If you are trying to curb your caffeine intake, you can still enjoy the experience of coffee by drinking a decaffeinated variety. Before you reach for your next cup of decaf, know that decaf coffee is not necessarily caffeine-free. Besides the inevitable coffee breath, drinking too much decaf coffee can be associated with minor health risks worth considering before overindulging.
Decaf Versus Regular
Decaffeination is a process that removes the majority of caffeine from coffee beans. Decaf coffee contains 2 to 5 milligrams of caffeine per cup, or eight ounces, which is significantly less than regular coffee, which has 60 to 150 milligrams of caffeine per cup. A 2006 University of Florida study published in ''Journal of Analytical Toxicology,'' revealed that the caffeine content of decaffeinated coffee ranges from 8 to 13 milligrams of caffeine per 16-ounce serving, indicating how multiple cups of decaf coffee could be a significant source of caffeine for those who are attempting to avoid the compound entirely.
The term decaffeinated is not the same as caffeine-free. Caffeine is a legal drug that stimulates the central nervous system, causing an increase in heart rate, blood pressure and a feeling of alertness. Due to the varying levels of caffeine in decaf coffee, it is possible to experience caffeine's side effects, including withdrawal, from drinking multiple cups of decaf coffee throughout the day. People with caffeine sensitivity can experience the effects of caffeine with as little as 10 milligrams of caffeine, or approximately two cups of decaf coffee.

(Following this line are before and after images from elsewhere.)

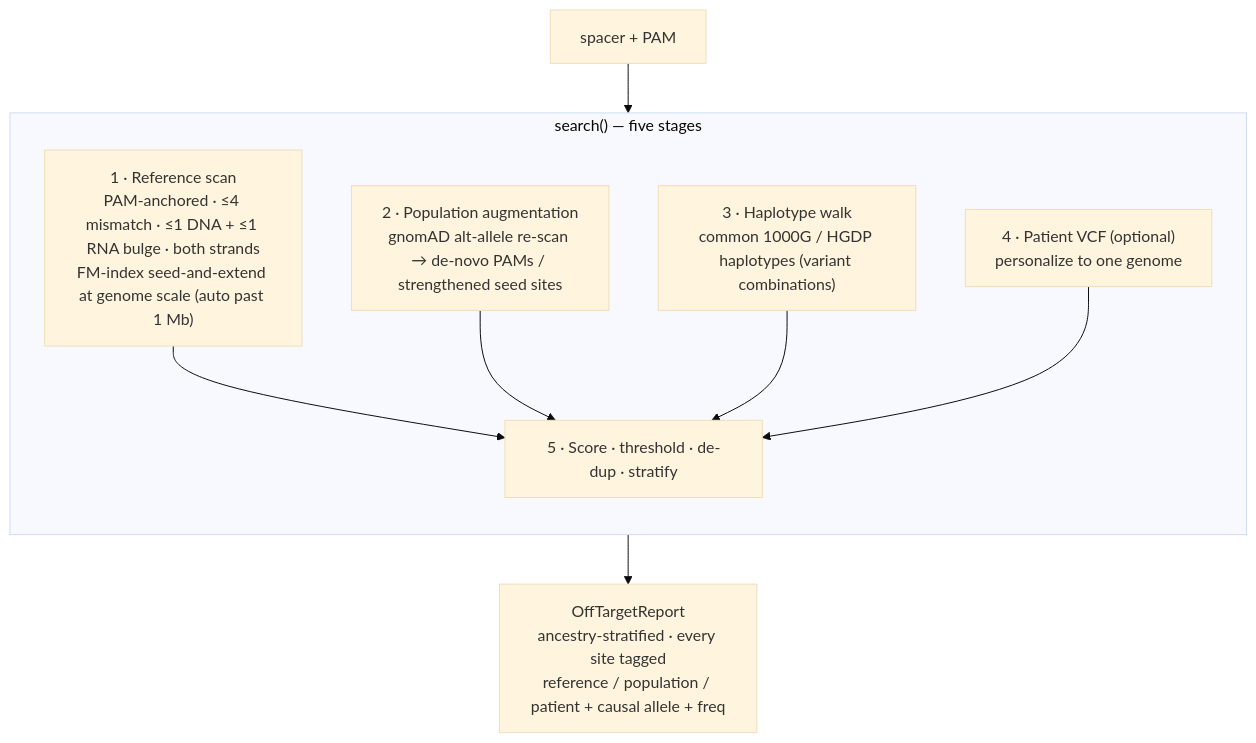
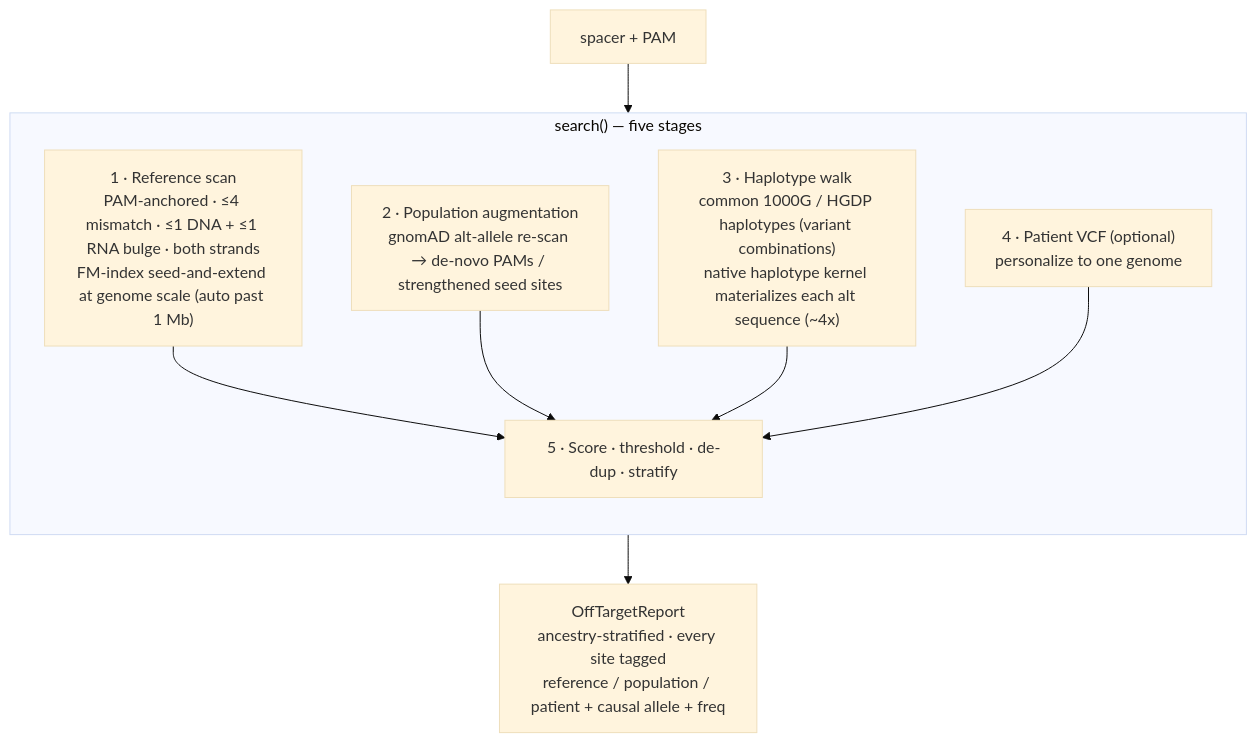
One commit to clay-good/alleleforge changed the fourth of 13 diagrams in README.md. Above: the diagram before and after it, drawn with Mermaid (base theme). The commit also changed other lines of this file and 8 other files, not shown here.

First line of the commit message:
feat(R2): native haplotype-walk kernel on the haplotype off-target hot path

````diff
--- a/README.md
+++ b/README.md
@@ -365,17 +374,17 @@
 ```mermaid
 flowchart TB
     SP["spacer + PAM"] --> S1
     subgraph ENG["search() — five stages"]
         direction TB
         S1["1 · Reference scan<br/>PAM-anchored · ≤4 mismatch · ≤1 DNA + ≤1 RNA bulge · both strands<br/>FM-index seed-and-extend at genome scale (auto past 1 Mb)"]
         S2["2 · Population augmentation<br/>gnomAD alt-allele re-scan → de-novo PAMs / strengthened seed sites"]
-        S3["3 · Haplotype walk<br/>common 1000G / HGDP haplotypes (variant combinations)"]
+        S3["3 · Haplotype walk<br/>common 1000G / HGDP haplotypes (variant combinations)<br/>native haplotype kernel materializes each alt sequence (~4x)"]
         S4["4 · Patient VCF (optional)<br/>personalize to one genome"]
         S5["5 · Score · threshold · de-dup · stratify"]
         S1 --> S5
         S2 --> S5
         S3 --> S5
         S4 --> S5
     end
     S5 --> R["OffTargetReport<br/>ancestry-stratified · every site tagged<br/>reference / population / patient + causal allele + freq"]
 ```
````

Potential Health Risks
The potential health risks of coffee consumption are still being understood. A 2006 ''Critical Reviews in Food Science and Nutrition'' literature review noted that coffee consumption can increase cardiovascular disease risk factors including blood pressure, total cholesterol, low density lipoprotein and homocysteine levels. However, research has not clearly identified the extent to which these acute effects are associated with cardiovascular disease risk. Moderate coffee consumption, or three to four cups per day is not associated with an increased risk of heart disease and even has demonstrated health benefits.
Coffee Additives Add Up
A cup of coffee is only as good as what you put in it. Decaf coffee has all the flavor of regular coffee with very few calories, but when you add cream and sugar, the calories multiply. One individual container of liquid creamer has 20 calories and a single sugar packet has 11 calories, making it easy to see how multiple cups of decaf coffee can contribute extra liquid calories. Choose skim milk and drink your coffee without sugar, if possible.
- International Coffee Organization: Decaffeination
- FDA: Medicines in My Home: Caffeine and Your Body
- American Heart Association: Caffeine and Heart Disease
- USDA: National Nutrient Database for Standard Reference: Coffee, brewed, decaffeinated
- USDA: National Nutrient Database for Standard Reference: Coffee, brewed, regular
- Critical Reviews in Food Science and Nutrition: Coffee and Health: A Review of Recent Human Research
- American Headache Society: Caffeine and Migraine
- USDA: National Nutrient Database for Standard Reference: Cream, Half and Half
- USDA: National Nutrient Database for Standard Reference: Sugar, Granulated
- Journal of Analytical Toxicology: Caffeine Content of Decaffeinated Coffee